About the Book
Maisie Kentworth is being forced to stay on her parents’ ranch. After a short-lived relationship with the wrong man, she’s worried about inflaming things further between her former beau and her protective family. Left to rue her mistakes, she keeps busy exploring the idle mine at the edge of their property, where she discovers a great treasure.
Boone Bragg is also stuck. With his parents on vacation, the management of Bragg Mining falls on him, and one of his advisors wants him as a son-in-law. One wrong move, and Boone will end up either offending an associate or marrying a woman he can’t endure.
While closing up a spent mine, Boone gets two surprises. One is a spitfire farm girl who’s trespassing with a pickax, and the other is the amazing crystal cavern that she’s discovered. Suddenly Boone sees a way to overhaul the family business. With part of the cavern on Kentworth land, Boone makes Maisie a proposal that he hopes will solve all of their problems. Instead it throws Joplin into chaos, and it will take all of Maisie’s gumption to set things right.

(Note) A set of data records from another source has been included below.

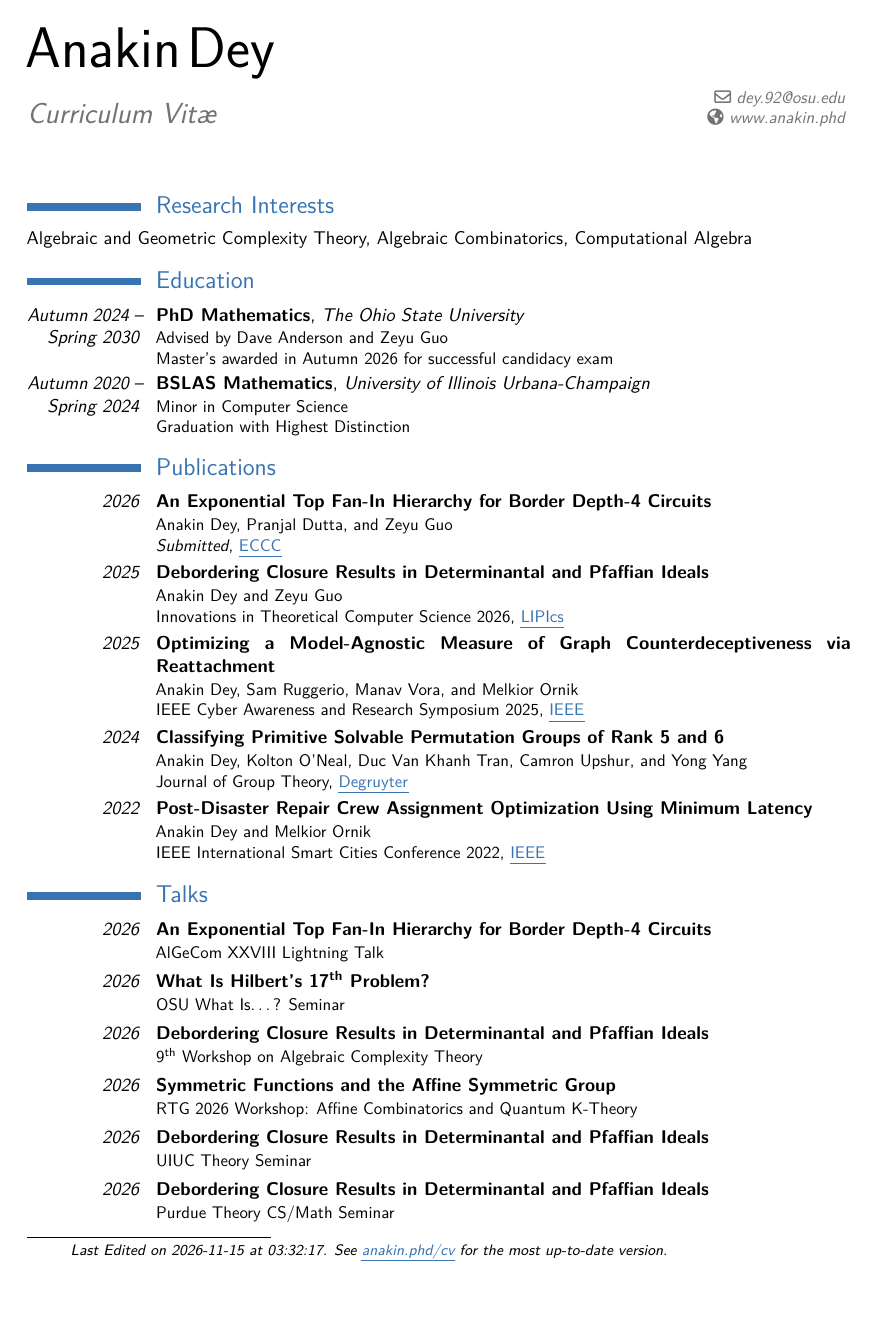
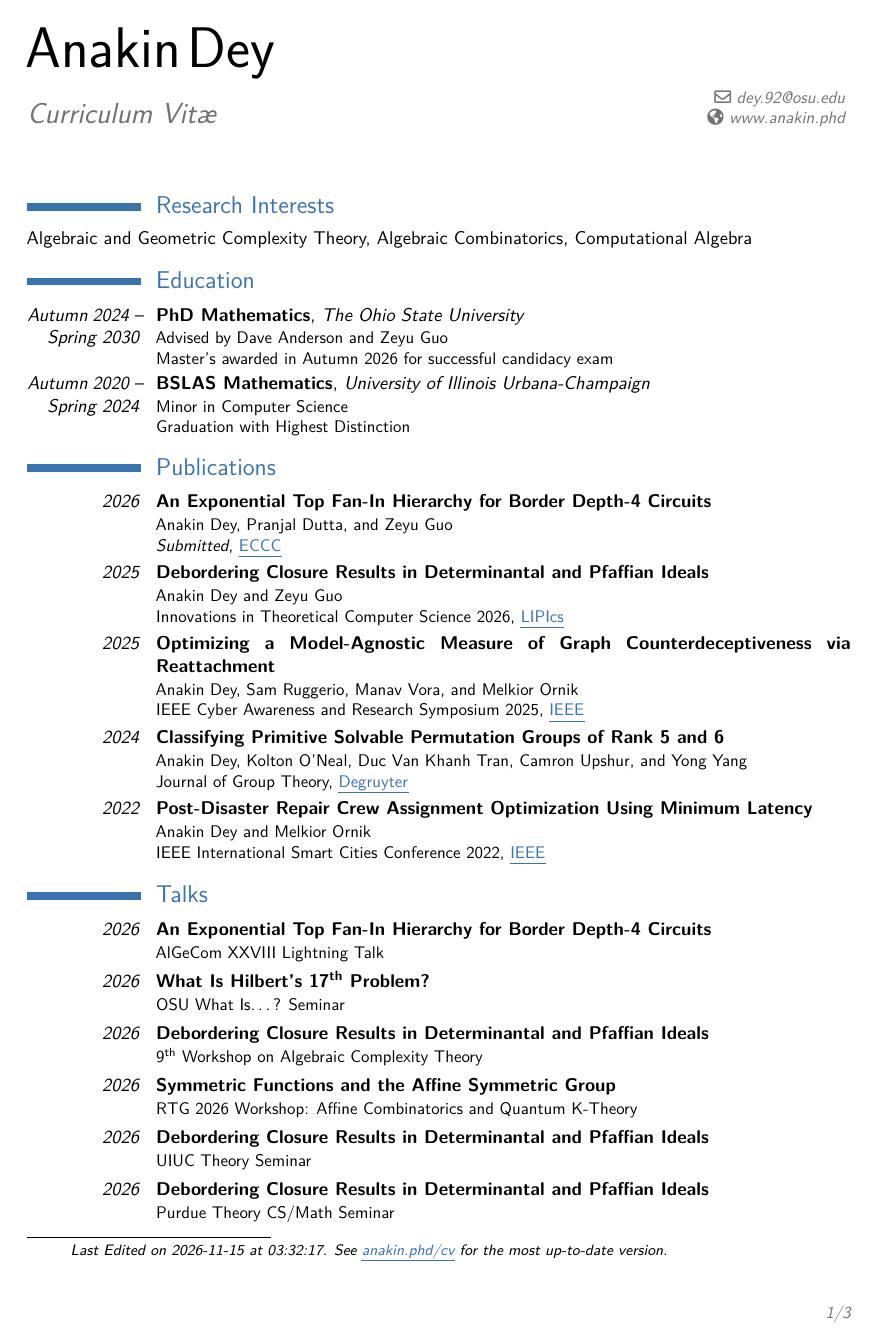
Before and after one commit to Spamakin/templates, a LaTeX CV (cv/Anakin_Dey_CV.tex): page 1 of 3. Compiled offline with pdfLaTeX.

Commit message:
page numbers

```diff
--- a/cv/Anakin_Dey_CV.tex
+++ b/cv/Anakin_Dey_CV.tex
@@ -22,7 +22,7 @@
 
 % adjust the page margins
 \usepackage[margin=0.75in]{geometry}
-\setlength{\footskip}{149.60005pt}                 % depending on the amount of information in the footer, you need to change this value. comment this line out and set it to the size given in the warning
+% \setlength{\footskip}{149.60005pt}                 % depending on the amount of information in the footer, you need to change this value. comment this line out and set it to the size given in the warning
 \setlength{\hintscolumnwidth}{2.375cm}                % if you want to change the width of the column with the dates
 %\setlength{\makecvheadnamewidth}{10cm}            % for the 'classic' style, if you want to force the width allocated to your name and avoid line breaks. be careful though, the length is normally calculated to avoid any overlap with your personal info; use this at your own typographical risks...
 %\setlength{\separatorcolumnwidth}{0.07\textwidth} % default is 0.025\textwidth; increase for a wider gap
```
Also changed, not shown: cv/Anakin_Dey_CV.pdf.
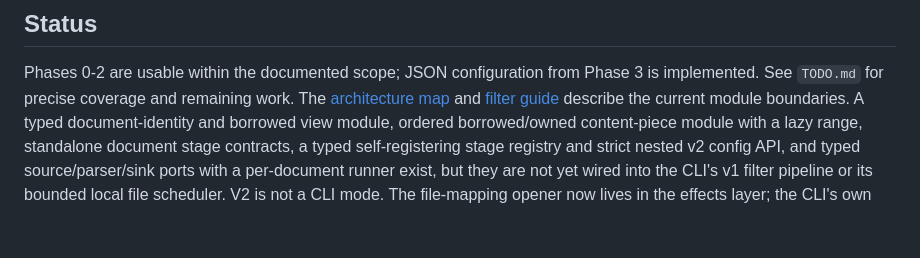
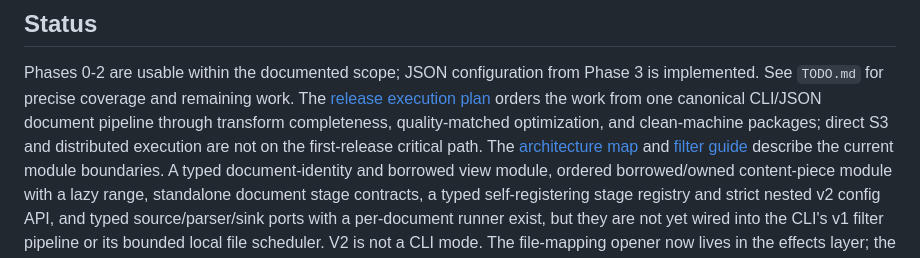
Before and after one commit to schancel/scrubbed, a Markdown page: README.md, the part around the change. GitHub-like rendering; blank space fills up the shorter version.

Commit message:
Define the first-package release execution plan

```diff
--- a/README.md
+++ b/README.md
@@ -205,6 +205,10 @@ corpus-scale throughput or main-content extraction.
 
 Phases 0-2 are usable within the documented scope; JSON configuration from
 Phase 3 is implemented. See `TODO.md` for precise coverage and remaining work.
+The [release execution plan](docs/release-execution-plan.md) orders the work
+from one canonical CLI/JSON document pipeline through transform completeness,
+quality-matched optimization, and clean-machine packages; direct S3 and
+distributed execution are not on the first-release critical path.
 The [architecture map](docs/architecture.md) and [filter guide](source/filters/README.md)
 describe the current module boundaries. A typed document-identity and borrowed
 view module, ordered borrowed/owned content-piece module with a lazy range,
```
Also changed, not shown: TODO.md (+9 -1 lines), docs/release-execution-plan.md (added, +154 -0 lines).
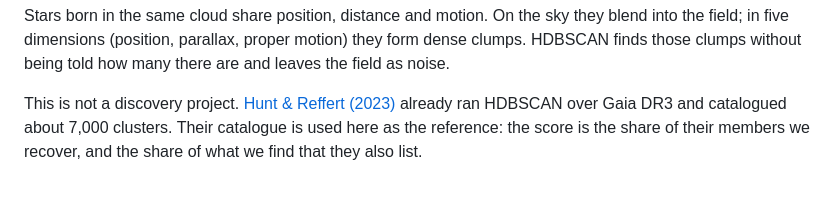
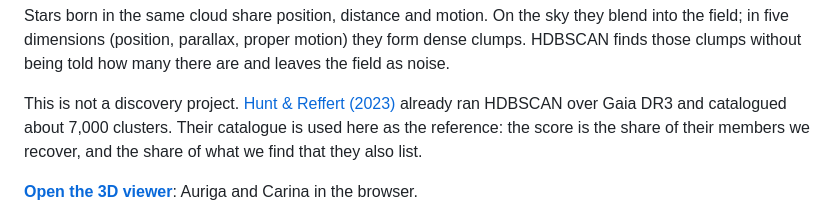
Before and after one commit to abp002/gaia-clusters, a Markdown page: README.md, the part around one of its changes. Drawn GitHub-style; blank space fills up the shorter version.

Commit message:
README: link the live viewer (fix #4, fix #1)

```diff
--- a/README.md
+++ b/README.md
@@ -10,6 +10,8 @@ This is not a discovery project. [Hunt & Reffert (2023)](https://doi.org/10.1051
 already ran HDBSCAN over Gaia DR3 and catalogued about 7,000 clusters. Their catalogue is used here
 as the reference: the score is the share of their members we recover, and the share of what we
 find that they also list.
+
+**[Open the 3D viewer](https://alejandroborrego.dev/gaia-clusters/)**: Auriga and Carina in the browser.
 
 ![Carina in three dimensions: grey field stars, recovered clusters in blue, missed ones as red rings](figures/render-carina.jpg)
 
```
Also changed, not shown: other parts of README.md (+1 -1 lines).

Other Books in the Series
In My Opinion
Regina Jennings’ books are just fun, and Proposing Mischief is proof of that.
In order to solve their personal and business problems, Maisie Kentworth and Boone Bragg come up with a solution or both of them: a marriage of convenience. But these two come from two different worlds, can they find a compromise and find happily ever after together?
I just loved Maisie in this book. She’s a spitfire in so many ways, but when it comes to men, she’s a little clueless. Not that Boone’s any better when it comes to women. As these two work and live together, a friendship forms and then comes more. Theirs is a slow forming appreciation and attraction that proves that love is so much more than appearance, wealth, or social standing.
I receive complimentary books from publishers, publicists, and/or authors, including NetGalley. I am not required to write positive reviews. The opinions I have expressed are my own. I am disclosing this in accordance with the Federal Trade Commission’s 16 CFR, Part 255.